So limited print runs, if done the right way, would work out perfectly and leave us with balanced drafting and sealed. But RNG could have an interesting effect on how we drafted and played. It is fairly interesting to think about, and I am ready to hear what CZE have done with it.

blakegrandon
08-26-2013, 06:01 AM
Fourth fact: RNG would remove all chance of people trying to game the system by trying to figure out the chances of other cards appearing. I only see this being a problem if CZE allows add-ons freely like WoW does, but RNG would remove the risk regardless.


Fifth Fact: I would rather eat lead paint chips than open boosters and have to deal with RNG. It would pretty much destroy any fun involved in opening boosters and getting "random" cards, because real randomization is not very fun for people.

Real randomization+small sample size=terrible experience where you end up getting tons of the same card because RNG is pure evil.

Xenavire
08-26-2013, 06:24 AM
On the flip side, it could work out well for you. And it would promote trading.

As of now we have no idea if we can buy boxes/cases of boosters anyway, so you might end up fairly screwed like that anyway.

Shadowelf
08-26-2013, 08:21 AM
This is how Cory explained it http://www.twitch.tv/weekingeek/b/413067790 check 33:10-35:09

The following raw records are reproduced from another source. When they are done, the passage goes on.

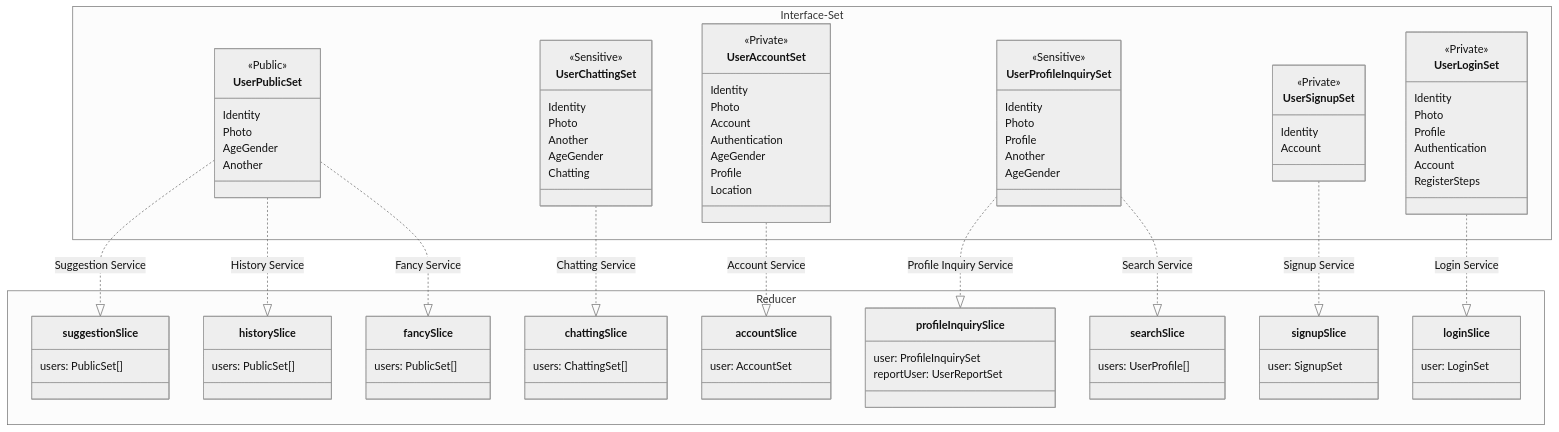
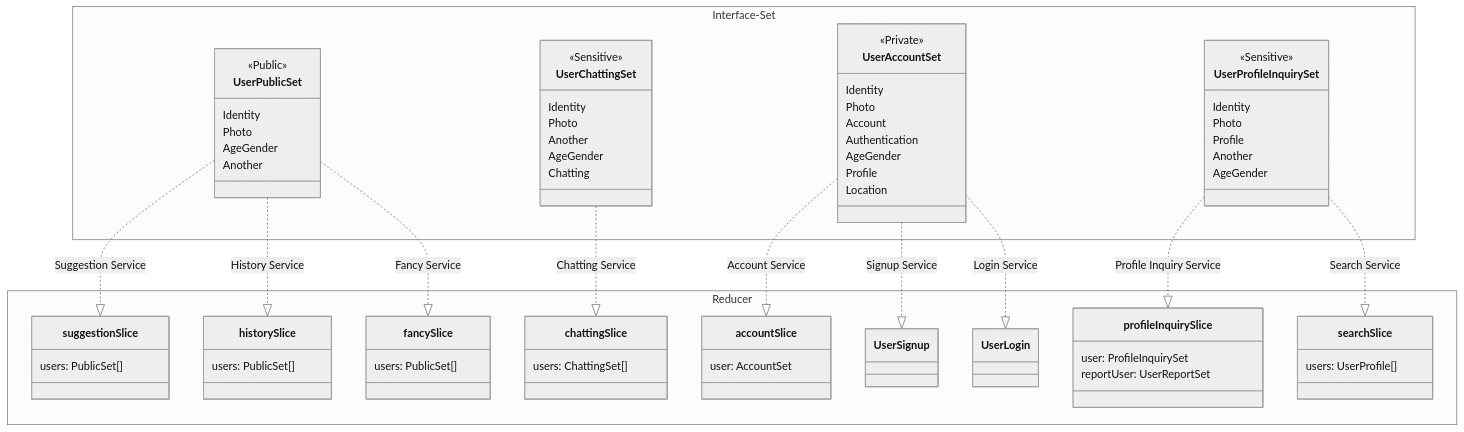
One commit to 42Seoul-Tea42/frontend changed the second of 2 diagrams in app/redux/README.md. Above: the diagram before and after it, drawn with Mermaid (neutral theme). The commit also changed 12 other files, not shown here.

Commit message:
remove signup service, login service 모두 Account service로 통합

```diff
--- a/app/redux/README.md
+++ b/app/redux/README.md
@@ -180,22 +180,6 @@
         Another
         AgeGender
     }
-
-    class UserSignupSet {
-        <<Private>>
-        Identity
-        Account
-    }
-
-    class UserLoginSet {
-        <<Private>>
-        Identity
-        Photo
-        Profile
-        Authentication
-        Account
-        RegisterSteps
-    }
 }
 
 UserPublicSet ..|> suggestionSlice : Suggestion Service
@@ -203,10 +187,10 @@
 UserPublicSet ..|> fancySlice : Fancy Service
 UserChattingSet ..|> chattingSlice : Chatting Service
 UserAccountSet ..|> accountSlice : Account Service
+UserAccountSet ..|> UserSignup: Signup Service
+UserAccountSet ..|> UserLogin: Login Service
 UserProfileInquirySet ..|> profileInquirySlice : Profile Inquiry Service
 UserProfileInquirySet ..|> searchSlice : Search Service
-UserSignupSet ..|> signupSlice : Signup Service
-UserLoginSet ..|> loginSlice : Login Service
 
 namespace Reducer {
 
@@ -231,20 +215,18 @@
         reportUser: UserReportSet
     }
 
+    class searchSlice {
+        users: UserProfile[]
+    }
+
     class accountSlice {
         user: AccountSet
     }
 
-    class searchSlice {
-        users: UserProfile[]
+    class UserSignup {
     }
 
-    class signupSlice {
-        user: SignupSet
-    }
-
-    class loginSlice {
-        user: LoginSet
+    class UserLogin {
     }
 }
 
```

Also i wouldn't worry that much over it; they have said multiple times that they see themselves as a tcg company, so i would trust that they have what needed to provide that we are getting a good mix of cards in boosters, and that card generation isn't RNG dependant

HyenaNipples
08-26-2013, 08:29 AM
I think most are forgetting that emulating the physical distribution system is something that allows Hex TCG to keep it's identity as a TCG. The reason why I'm here is that Hex is something new, but it resembles enough of what I know that I'm comfortable. It's essentially crafted itself as: what I already like but more. Changing the distribution system would alter that.

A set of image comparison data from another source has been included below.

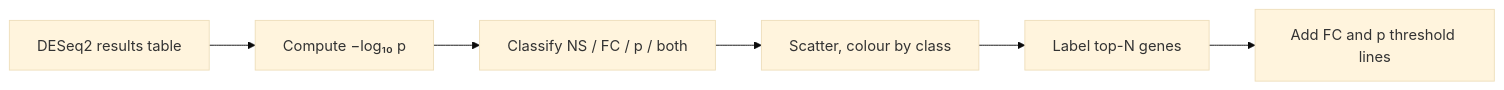
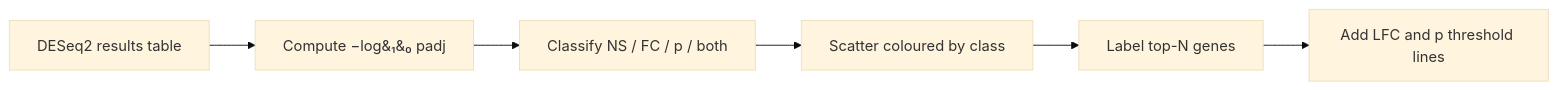
One commit to loukesio/dataviz-genomicsdata changed the first of 9 diagrams in slides/slides.qmd. Above: the diagram before and after it, drawn with Mermaid (base theme). The commit also changed other lines of this file, not shown here.

````diff
--- a/slides/slides.qmd
+++ b/slides/slides.qmd
@@ -77,8 +99,8 @@
 ```{mermaid}
 flowchart LR
-    A[DESeq2 results table] --> B[Compute −log₁₀ p]
+    A[DESeq2 results table] --> B[Compute &minus;log&#8321;&#8320; padj]
     B --> C[Classify NS / FC / p / both]
-    C --> D[Scatter, colour by class]
+    C --> D[Scatter coloured by class]
     D --> E[Label top-N genes]
-    E --> F[Add FC and p threshold lines]
+    E --> F[Add LFC and p threshold lines]
 ```
````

Vorpal
08-26-2013, 08:59 AM
Simply put, how packs are made physically is cards are printed on large sheets, cut out, then "randomized" by a computer in a factory with some algorithm into packs. The whole goal of the system is to make a pack of seemingly random cards. Wouldn't the simplest/best way of doing this digitally randomly generate a rare, X uncommons, and Y commons? Sure you could add stuff to make sure there was the same amount of every rare released, but probability would take care of it for you for the most part.

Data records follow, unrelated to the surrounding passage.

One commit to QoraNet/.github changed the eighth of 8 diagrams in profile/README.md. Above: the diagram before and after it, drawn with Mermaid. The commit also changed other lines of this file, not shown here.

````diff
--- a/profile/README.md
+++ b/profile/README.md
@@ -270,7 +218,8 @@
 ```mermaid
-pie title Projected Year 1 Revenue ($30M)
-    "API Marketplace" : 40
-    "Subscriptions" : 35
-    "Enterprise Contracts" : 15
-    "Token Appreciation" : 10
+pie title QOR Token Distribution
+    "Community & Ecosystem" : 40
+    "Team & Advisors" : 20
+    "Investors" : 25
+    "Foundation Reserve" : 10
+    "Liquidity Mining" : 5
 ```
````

I don't see any difference in the two methods you are describing. All that the sheets of cards do is ensure there is the same amount of every rarity of card released. Then they are randomly shuffled together.

You are saying "no no, just randomly shuffle them together! Oh and make sure there is the same amount of each card".

Facilier
08-26-2013, 06:32 PM
The print run system also avoids opening the same uncommon thrice in the same pack, improving the skill for reading signals in limited, and generally providing a less random drafting experience.

Mokog
08-26-2013, 06:50 PM
Don't make things complicated. Print runs are a familiar system for CZE and players. We do not need to over engineer the prosses when it is native to the genre and remains functional.

Gorgol
08-27-2013, 10:42 AM
rng, no thanks. I won't be buying any packs if its a RNG system. I'd prefer printruns for most of the reasons already listed in this thread.